Are planning thresholds "magic" numbers?
Why are rates and policies applied across the board for all developments as soon as the "magic" number is hit?
Here are a few of those across-the-board planning thresholds that trigger the city’s rates and policies:
- 5 If a development has five or more residential units, development charges apply to each unit. So does The Green Standard (TGS) (Version 4).
- 6 If demolition of six or more rental units is needed for a new development, a rental demolition permit is required. Then each unit needs to be replaced, in the new development, like-for-like.
- 11 A new development with 11 residential units now triggers the requirement for Site Plan Approvals (SPA).
- 20 If a development has 20 or more units, amenity space is required; at least four square metres per unit, with at least two square metres of indoor amenity space per unit and 40 square metres of outdoor amenity space, in Residential Area zones. Growing Up guidelines apply, too, and require, among other things, a unit mix of 15 per cent two-bedroom units and 10 per cent three-bedroom units.
- 30 If a development has 30 or more residential units, a Type G loading space and on-site waste management are required.
- 100 If a development has 100 or more residential units, inclusionary zoning applies, requiring that a particular share be affordable, depending on the site.
What do you notice?
Development intensity rates and policies are applied indiscriminately once a development hits a magic number.
For example, only six rental replacement units are required regardless of whether a development comprises 10 units or 160 units.
The effect is to place small or moderate developments at a disadvantage.
The same thing would happen if Canada had a system of flat taxes rather than marginal tax rates. Believe it or not, the Canada Revenue Agency’s (CRA) approach has something to teach us in planning.
What do taxes have to do with it?
The CRA’s marginal rate system divides taxes into brackets, where the bracket rate only applies to the number above a threshold.
If our planning system used the same approach, rental replacement rates would be 10 per cent for up to 10 units, 20 per cent for 11-20 units, and 30 per cent for 21-30 units. This would mean:
- at 10 units, one rental unit would be required,
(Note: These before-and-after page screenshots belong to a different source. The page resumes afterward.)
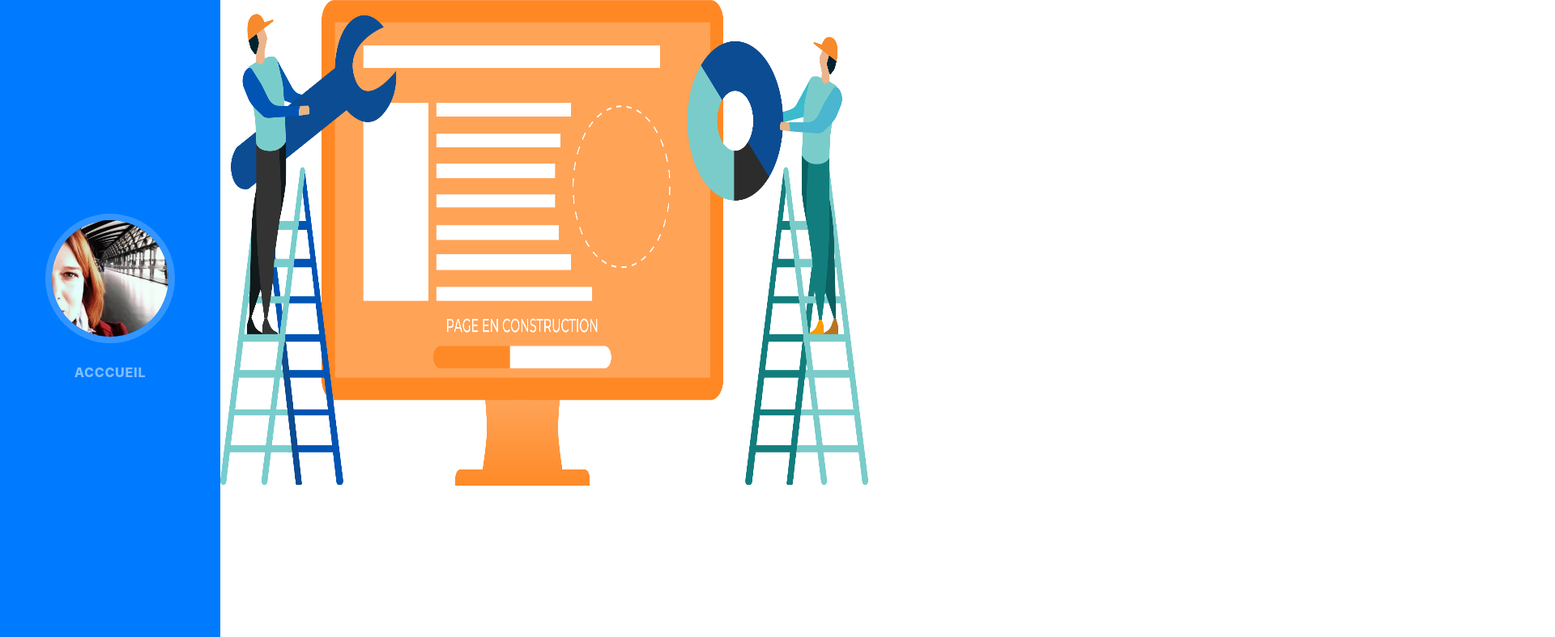
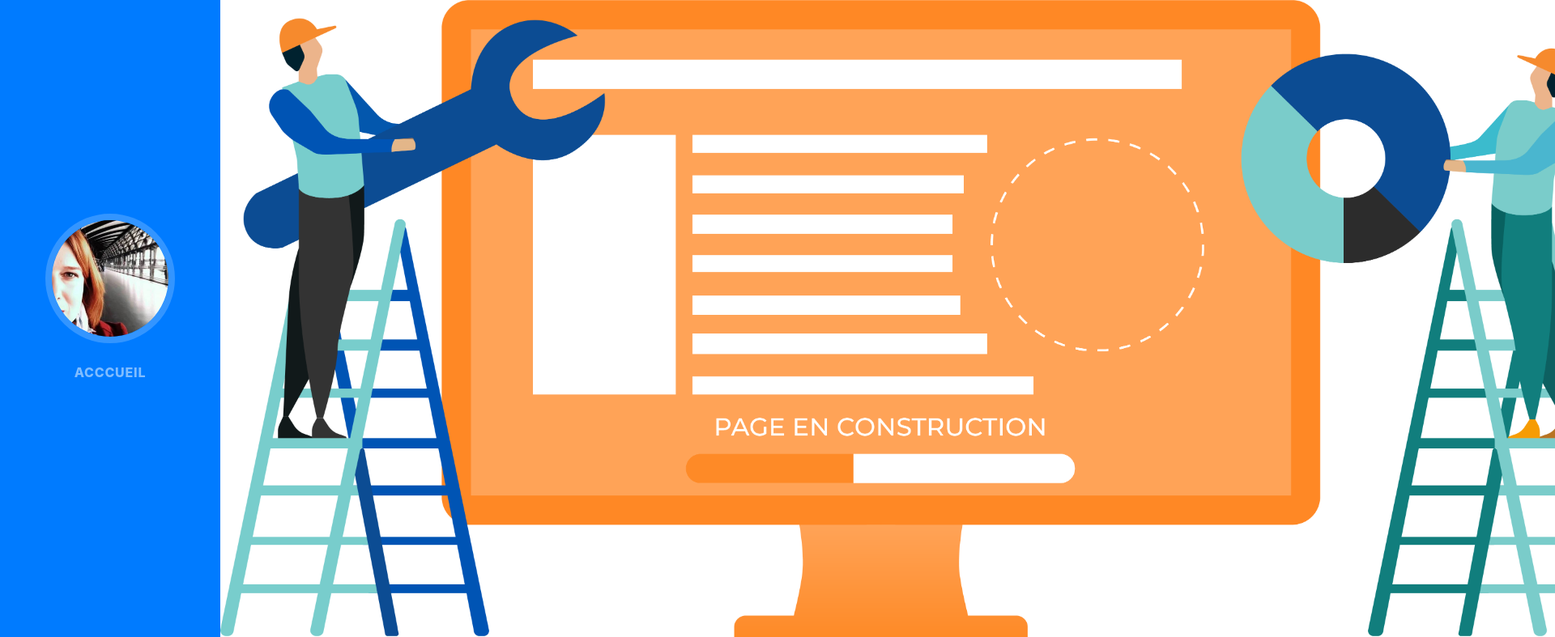
Before and after one commit to lapiequichante86/cvamandine, a website with bundled scripts: page projet.html in a window 1280 px wide. Shown: the top 787 px of the page at 81% size, 1920 px wide, since content can reach past the window. Built offline with nearby package versions, Linux system fonts and the light colour scheme; a web font is replaced by a local one.

Commit message:
Update projet.html

```diff
--- a/projet.html
+++ b/projet.html
@@ -60,7 +60,7 @@
 
   </div>
 <body>
-  <img src="img/Page-en-construction-illustration.png" height="600" width="800">
+  <img src="img/Page-en-construction-illustration.png" height="787" width="1749">
 
 
   <!-- Bootstrap core JavaScript -->
```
- at 20 units, one rental unit would be required for the first 10 per cent, plus two rental units for the 10 additional units, and
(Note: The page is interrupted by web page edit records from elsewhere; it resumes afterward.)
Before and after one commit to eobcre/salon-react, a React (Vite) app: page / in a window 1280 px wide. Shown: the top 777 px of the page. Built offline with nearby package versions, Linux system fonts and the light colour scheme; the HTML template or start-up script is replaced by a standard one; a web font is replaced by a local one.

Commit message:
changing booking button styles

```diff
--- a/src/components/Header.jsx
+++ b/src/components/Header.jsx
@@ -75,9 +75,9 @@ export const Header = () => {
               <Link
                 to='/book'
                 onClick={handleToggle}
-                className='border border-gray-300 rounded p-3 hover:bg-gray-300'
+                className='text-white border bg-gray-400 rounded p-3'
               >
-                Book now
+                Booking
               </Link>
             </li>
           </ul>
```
- at 30 units, one rental unit would be required for the first 10 per cent, plus three additional rental units would need to be provided.
What’s magic about it?
If the city was to adopt this approach, planning threshold rates and policies would be applied proportionally to the scale of development, so those developments that are small or moderate would not be unnecessarily burdened.
While you can’t have half a loading space, or be subject to half of the TGS (Toronto Green Standard) or SPA requirements, they might be simplified to make small- and mid-scale projects more feasible.
I suggest looking at new ways for the city to achieve its intent like a marginal approach that meets broad, holistic goals for development, but one that is applied proportionally.
Say, for example, that rather than calculating amenity space the same way for all developments, it could be calculated at different rates for those between 20 to 50 units, 51 to 150 units and greater than 150 units.
At 30 units, a developer would need to provide amenity space only for the 10 units over 20.
The effect would be to lessen the burden on small- and moderate-scale developments while letting developers consider what rate their developments can afford and sustain.
And, they would not be punished for breaking through a bracket as only the additional units would be subject to the higher marginal rates.
Intent versus Impact
Our planning policies have been crafted with intent: to have development pay for itself and lessen the burden on citizens, to fund capital works associated with intensification, to support housing affordability and to plan for complete communities and families.
The problem is that the greatest intentions don’t always have the best impacts – and the impact is what is experienced by residents of the city.
Take the rental replacement policy, for example, which is intended to maintain the existing stock of affordable housing and protect renters from displacement.
While many would generally support this intent, the existing policy makes it very hard for developers to get the numbers working and ensure rental units are replaced.
The impact? A surplus of aging rental buildings that reinforce their stigma.
Angular planes, too, present a useful example, as an urban design tool. The intent is great: to ensure articulation and to prevent slab towers from popping up on our vibrant avenues.
But staircase buildings are hard to build, costly and have much fewer units than boxier forms of development.
The impact? Fewer affordable units and more expensive units.
Working with the current planning thresholds involves more hard work than magic, but it’s time to start looking to other models where well-intentioned rates and policies are workable, proportionate and make it easier to reach the city’s broad public policy goals.